**WHAT IS NEEDED**
Scan the data, and whenever a line contains "RelativeLayout", copy it.

**INPUT DATA**
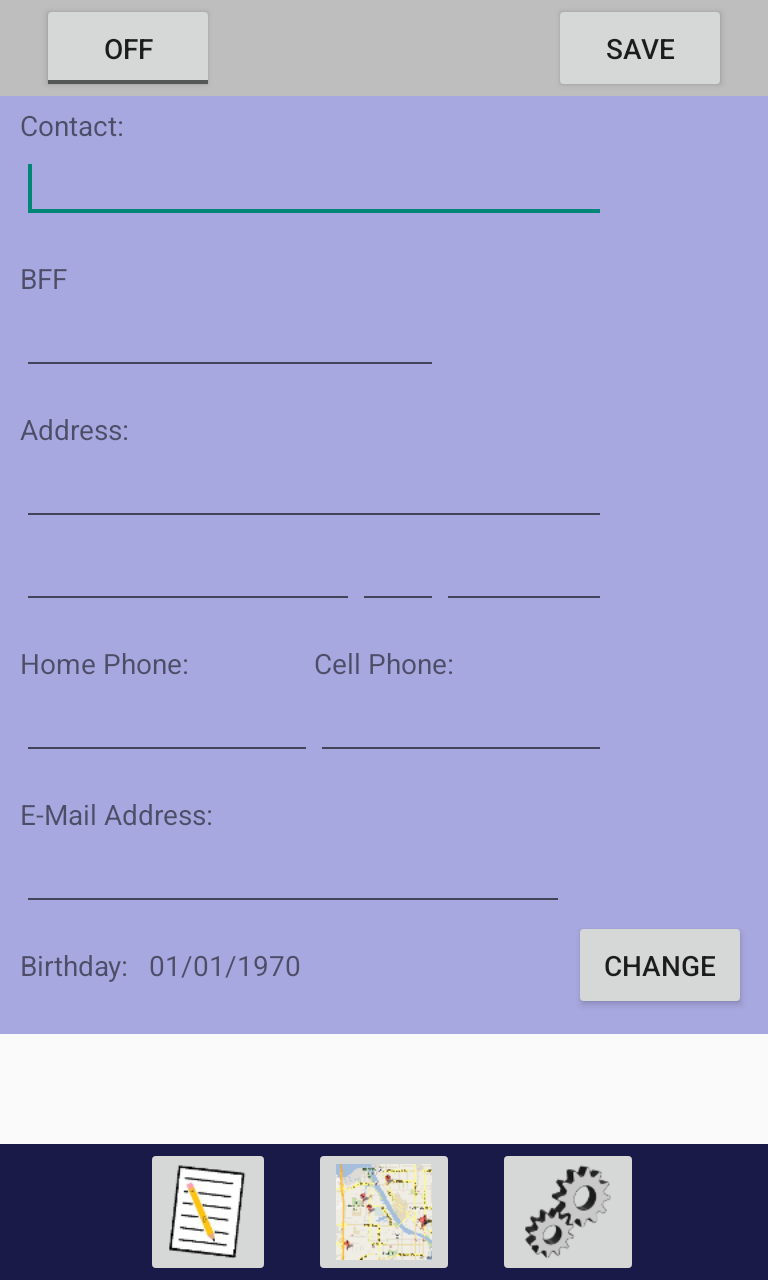
Repository: jcbrons/BronsonExercisesCH5
Layout: MyContactList/res/layout/activity_contact.xml
These files come from the project's save history. The layout is drawn as it stood at one moment and after the next save; the edit follows.
It is drawn on a 768 x 1280 px phone screen (xhdpi) without system bars, with theme AppTheme; the app's code is not run.

Above is the layout before, as saved 2014-06-07 06:18:06.

### MyContactList/res/layout/activity_contact.xml
<RelativeLayout xmlns:android="http://schemas.android.com/apk/res/android"
    xmlns:tools="http://schemas.android.com/tools"
    android:layout_width="match_parent"
    android:layout_height="match_parent"
    tools:context=".ContactActivity">


   <LinearLayout
       android:focusable="true"
		android:focusableInTouchMode="true"
		android:layout_width="0px"
		android:layout_height="0px"/>

    <RelativeLayout
        android:id="@+id/navbar"
        android:background="@color/navbar_background"
        android:layout_width="fill_parent"
        android:layout_height="wrap_content"
        android:layout_alignParentBottom="true">

        <ImageButton
            android:id="@+id/imageButtonList"
            android:layout_width="wrap_content"
            android:layout_height="wrap_content"
            android:layout_centerVertical="true"
            android:layout_toLeftOf="@+id/imageButtonMap"
            android:layout_marginRight="20dp"
            android:src="@drawable/contactlisticon" />

        <ImageButton
            android:id="@+id/imageButtonMap"
            android:layout_width="wrap_content"
            android:layout_height="wrap_content"
            android:layout_centerVertical="true"
            android:layout_centerHorizontal="true"
            android:layout_toRightOf="@+id/imageButton1"
            android:src="@drawable/mapicon" />

        <ImageButton
            android:id="@+id/imageButtonSettings"
            android:layout_width="wrap_content"
            android:layout_height="wrap_content"
            android:layout_centerVertical="true"
            android:layout_marginLeft="20dp"
            android:layout_toRightOf="@+id/imageButtonMap"
            android:src="@drawable/settingsicon" />

    </RelativeLayout>

    <RelativeLayout
        android:id="@+id/toolbar"
        android:background="@color/toolbar_background"
        android:layout_width="match_parent"
        android:layout_height="wrap_content"
        android:layout_alignParentLeft="true"
        android:layout_alignParentTop="true"
        >

        <ToggleButton
            android:id="@+id/toggleButtonEdit"
            android:layout_width="wrap_content"
            android:layout_height="wrap_content"
            android:layout_alignParentLeft="true"
            android:layout_marginLeft="20dp"
            android:text="ToggleButton" />

        <Button
            android:id="@+id/buttonSave"
            android:layout_width="wrap_content"
            android:layout_height="wrap_content"
            android:layout_alignParentRight="true"
            android:layout_marginRight="20dp"
            android:text="Save" />

    </RelativeLayout>

    <ScrollView
        android:id="@+id/scrollView1"
        android:layout_width="match_parent"
        android:layout_height="wrap_content"
        android:layout_alignParentLeft="true"
        android:layout_below="@+id/toolbar"
        android:layout_above="@+id/navbar" >

        <RelativeLayout
            android:id="@+id/relativeView2"
            android:layout_width="match_parent"
            android:layout_height="match_parent"
            android:background="@color/dataEntry_background"
           >

            <TextView
                android:id="@+id/textContact"
                android:layout_width="wrap_content"
                android:layout_height="wrap_content"
                android:text="Contact:"
                android:textAppearance="?android:attr/textAppearanceSmall"
                android:layout_alignParentLeft="true"
        		android:layout_alignParentTop="true"
        		android:layout_marginLeft="10dp"
        		android:layout_marginTop="5dp"/>

            <EditText android:id="@+id/editName"
                android:layout_width="wrap_content"
                android:layout_height="wrap_content"
                android:layout_alignParentLeft="true"
                android:layout_marginLeft="10dp"
                android:layout_below="@+id/textContact"
                android:ems="14"
                android:imeOptions="actionNext"
                android:inputType="textCapWords">

                <requestFocus/>
            </EditText>

            <TextView android:id="@+id/textBFF"
                android:layout_width="wrap_content"
                android:layout_height="wrap_content"
                android:layout_alignLeft="@+id/editBFF"
                android:layout_below="@+id/editName"
                android:layout_marginTop="16dp"
                android:text="BFF"
                android:textAppearance="?android:attr/textAppearanceSmall" />

            <TextView
                android:id="@+id/textAddress"
                android:layout_width="wrap_content"
                android:layout_height="wrap_content"
                android:layout_alignParentLeft="true"
                android:layout_below="@+id/editBFF"
        		android:layout_marginLeft="10dp"
        		android:layout_marginTop="15dp"
        		android:text="Address:"
        		android:textAppearance="?android:attr/textAppearanceSmall"/>

            <EditText android:id="@+id/editAddress"
                android:layout_width="wrap_content"
                android:layout_height="wrap_content"
                android:layout_alignParentLeft="true"
                android:layout_marginLeft="10dp"
                android:layout_below="@+id/textAddress"
                android:ems="14"
                android:imeOptions="actionNext"
                android:inputType="textCapWords">
            </EditText>

        <EditText android:id="@+id/editCity"
                android:layout_width="wrap_content"
                android:layout_height="wrap_content"
                android:layout_alignParentLeft="true"
                android:layout_marginLeft="10dp"
                android:layout_below="@+id/editAddress"
                android:ems="8"
                android:imeOptions="actionNext"
                android:nextFocusDown="@+id/editState"
                android:inputType="textCapWords">
            </EditText>

        <EditText android:id="@+id/editState"
                android:layout_width="wrap_content"
                android:layout_height="wrap_content"
                android:ems="2"
                android:layout_toRightOf="@+id/editCity"
                android:layout_alignBottom="@+id/editCity"
                android:maxLength="2"
                android:imeOptions="actionNext"
                android:nextFocusDown="@+id/editZipCode"
                android:inputType="textCapCharacters">
            </EditText>

        <EditText android:id="@+id/editZipcode"
                android:layout_width="wrap_content"
                android:layout_height="wrap_content"
                android:ems="4"
                android:layout_toRightOf="@+id/editState"
                android:layout_alignBottom="@+id/editState"
                android:maxLength="5"
                android:imeOptions="actionNext"
                android:nextFocusDown="@+id/editHome"
                android:inputType="numberSigned">
            </EditText>






        <TextView
                android:id="@+id/textHome"
                android:layout_width="wrap_content"
                android:layout_height="wrap_content"
                android:text="Home Phone:"
                android:layout_alignParentLeft="true"
        		android:layout_marginLeft="10dp"
        		android:layout_marginTop="15dp"
        		android:layout_below="@+id/editCity"
        		/>

            <EditText android:id="@+id/editHome"
                android:layout_width="wrap_content"
                android:layout_height="wrap_content"
                android:layout_alignParentLeft="true"
                android:layout_marginLeft="10dp"
                android:layout_below="@+id/textHome"
                android:ems="7"
                android:maxLength="14"
                android:imeOptions="actionNext"
                android:nextFocusDown="@+id/editCell"
                android:inputType="phone">

            </EditText>

            <TextView
                android:id="@+id/textCell"
                android:layout_width="wrap_content"
                android:layout_height="wrap_content"
                android:text="Cell Phone:"
                android:layout_alignBottom="@+id/textHome"
                android:layout_alignLeft="@+id/editCell"/>

            <EditText android:id="@+id/editCell"
                android:layout_width="wrap_content"
                android:layout_height="wrap_content"
                android:layout_alignBottom="@+id/editHome"
                android:layout_toRightOf="@+id/editHome"
                android:ems="7"
                android:maxLength="14"
                android:imeOptions="actionNext"
                android:nextFocusDown="@+id/editEMail"
                android:inputType="phone">

            </EditText>


            <TextView
                android:id="@+id/textEMail"
                android:layout_width="wrap_content"
                android:layout_height="wrap_content"
                android:text="E-Mail Address:"
                android:layout_alignParentLeft="true"
                android:layout_marginLeft="10dp"
                android:layout_marginTop="15dp"
                android:layout_below="@+id/editHome"
                />

            <EditText android:id="@+id/editEMail"
                android:layout_width="wrap_content"
                android:layout_height="wrap_content"
                android:layout_alignParentLeft="true"
                android:layout_marginLeft="10dp"
                android:layout_below="@+id/textEMail"
                android:ems="13"
                android:inputType="textEmailAddress">

            </EditText>


            <TextView
                android:id="@+id/textBday"
                android:layout_width="wrap_content"
                android:layout_height="wrap_content"
                android:text="Birthday:"
                android:layout_alignParentLeft="true"
                android:layout_marginLeft="10dp"
                android:layout_marginTop="15dp"
                android:layout_below="@+id/editEMail"
                android:paddingBottom="25dp"
                />

            <TextView
                android:id="@+id/textBirthday"
                android:layout_width="wrap_content"
                android:layout_height="wrap_content"
                android:text="01/01/1970"
                android:layout_marginLeft="10dp"
                android:layout_toRightOf="@+id/textBday"
                android:layout_alignBottom="@+id/textBday"
                android:paddingBottom="25dp"
                />

            <Button
                android:id="@+id/btnBirthday"
                android:text="Change"
                android:layout_width="wrap_content"
                android:layout_height="wrap_content"
                android:layout_alignParentRight="true"
                android:layout_marginRight="10dp"
                android:layout_alignBaseline="@+id/textBirthday" />

            <EditText
                android:id="@+id/editBFF"
                android:layout_width="wrap_content"
                android:layout_height="wrap_content"
                android:layout_alignLeft="@+id/textAddress"
                android:layout_below="@+id/textBFF"
                android:ems="10"
                android:inputType="number" />

        </RelativeLayout>
    </ScrollView>

</RelativeLayout>

### MyContactList/res/values/color.xml
<?xml version="1.0" encoding="utf-8"?>
<resources>
    <color name="navbar_background">#1a1a48</color>
    <color name="toolbar_background">#bebebe</color>
    <color name="dataEntry_background">#a8a8e0</color>
    <color name="pink_background">#Ecc8ec</color>
    <color name="yellow_background">#f4f776</color>

</resources>

Loaded but not shown: MyContactList/res/values/styles.xml (common file); MyContactList/res/values-v11/styles.xml (common file); MyContactList/res/values-v14/styles.xml (common file)

After the next save:
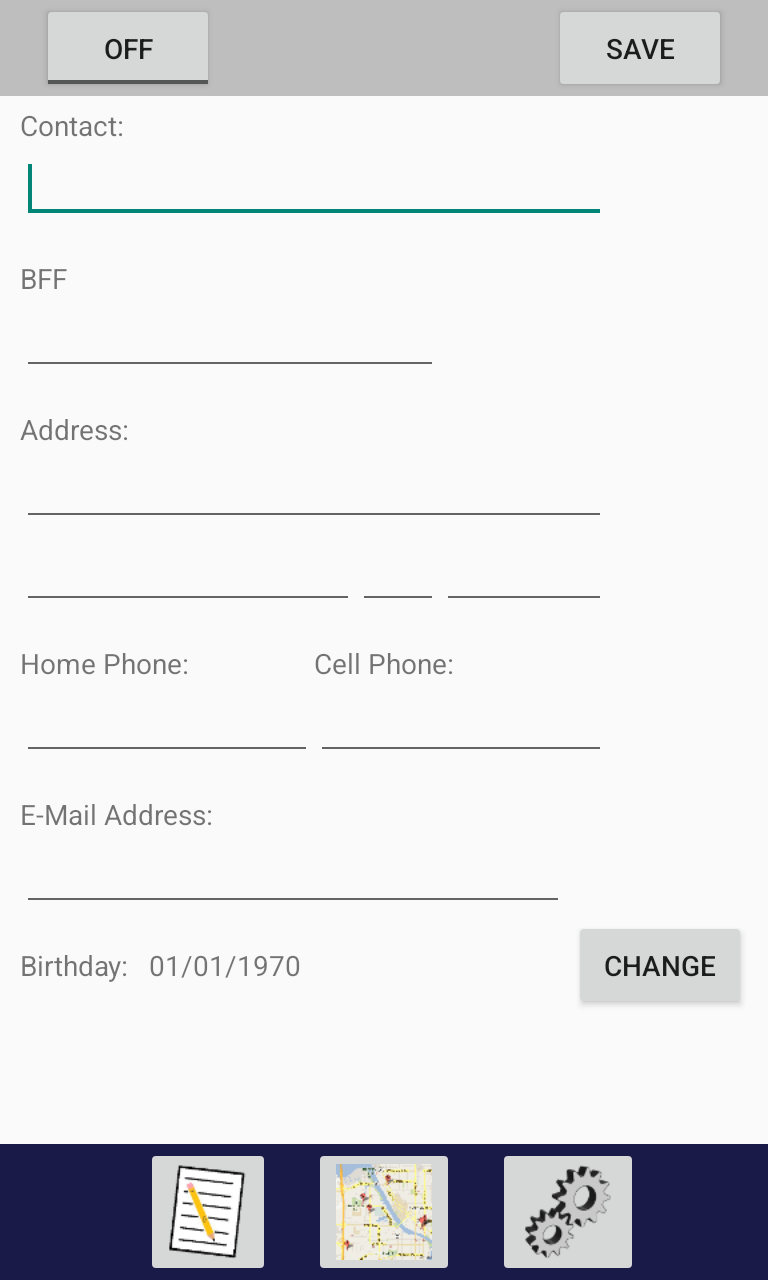
Saved 2 min 1 s later.
--- a/MyContactList/res/layout/activity_contact.xml
+++ b/MyContactList/res/layout/activity_contact.xml
@@ -83,10 +83,9 @@
         android:layout_above="@+id/navbar" >
 
         <RelativeLayout
-            android:id="@+id/relativeView2"
             android:layout_width="match_parent"
             android:layout_height="match_parent"
-            android:background="@color/dataEntry_background"
+
            >
 
             <TextView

**SOLVED EXERCISE**
<RelativeLayout xmlns:android="http://schemas.android.com/apk/res/android"
    <RelativeLayout
    </RelativeLayout>
    <RelativeLayout
    </RelativeLayout>
        <RelativeLayout
        </RelativeLayout>
</RelativeLayout>
         <RelativeLayout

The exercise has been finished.